Difference listings
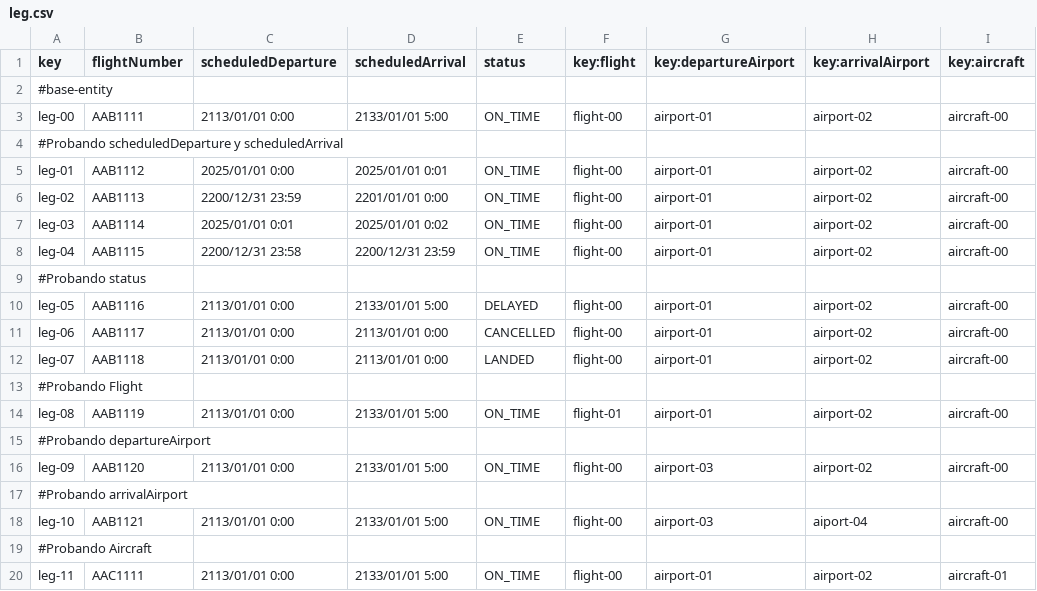
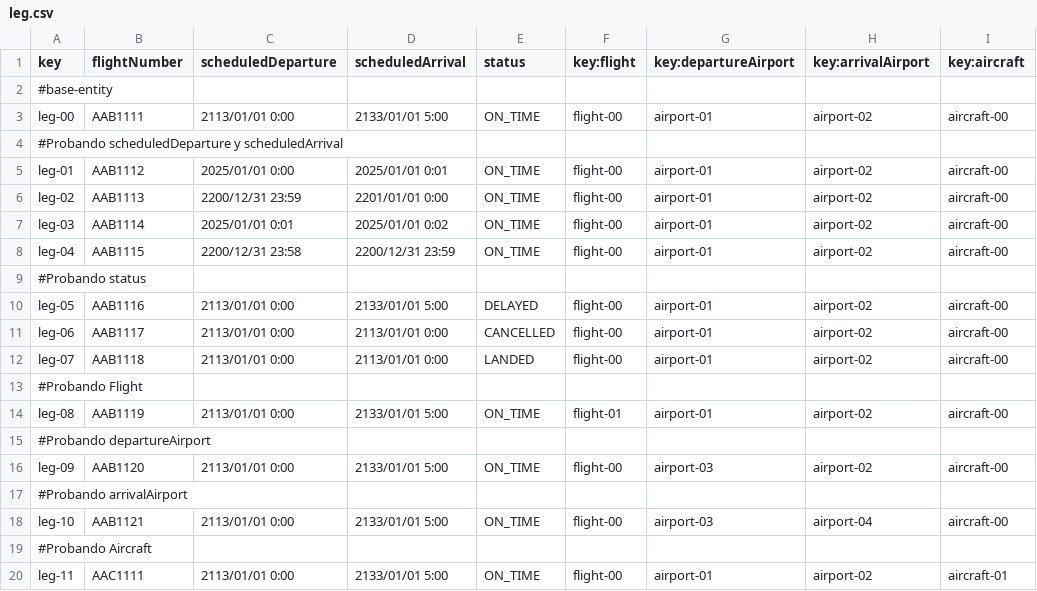
Before and after one commit to danjimdia1/Acme-ANS, a CSV file: src/main/resources/WEB-INF/data/sample/leg.csv, drawn as a sheet.

Commit message:
correcciones

```diff
--- a/src/main/resources/WEB-INF/data/sample/leg.csv
+++ b/src/main/resources/WEB-INF/data/sample/leg.csv
@@ -17,3 +17,3 @@ leg-09,AAB1120,2113/01/01 0:00,2133/01/01 5:00,ON_TIME,flight-00,airport-03,airp
 #Probando arrivalAirport
-leg-10,AAB1121,2113/01/01 0:00,2133/01/01 5:00,ON_TIME,flight-00,airport-03,aiport-04,aircraft-00
+leg-10,AAB1121,2113/01/01 0:00,2133/01/01 5:00,ON_TIME,flight-00,airport-03,airport-04,aircraft-00
 #Probando Aircraft
```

• [Task directions]: Reproduce all the data as it stands. The pictures are not part of the copy.

• [Written reply]:
Before and after one commit to danjimdia1/Acme-ANS, a CSV file: src/main/resources/WEB-INF/data/sample/leg.csv, drawn as a sheet.

Commit message:
correcciones

```diff
--- a/src/main/resources/WEB-INF/data/sample/leg.csv
+++ b/src/main/resources/WEB-INF/data/sample/leg.csv
@@ -17,3 +17,3 @@ leg-09,AAB1120,2113/01/01 0:00,2133/01/01 5:00,ON_TIME,flight-00,airport-03,airp
 #Probando arrivalAirport
-leg-10,AAB1121,2113/01/01 0:00,2133/01/01 5:00,ON_TIME,flight-00,airport-03,aiport-04,aircraft-00
+leg-10,AAB1121,2113/01/01 0:00,2133/01/01 5:00,ON_TIME,flight-00,airport-03,airport-04,aircraft-00
 #Probando Aircraft
```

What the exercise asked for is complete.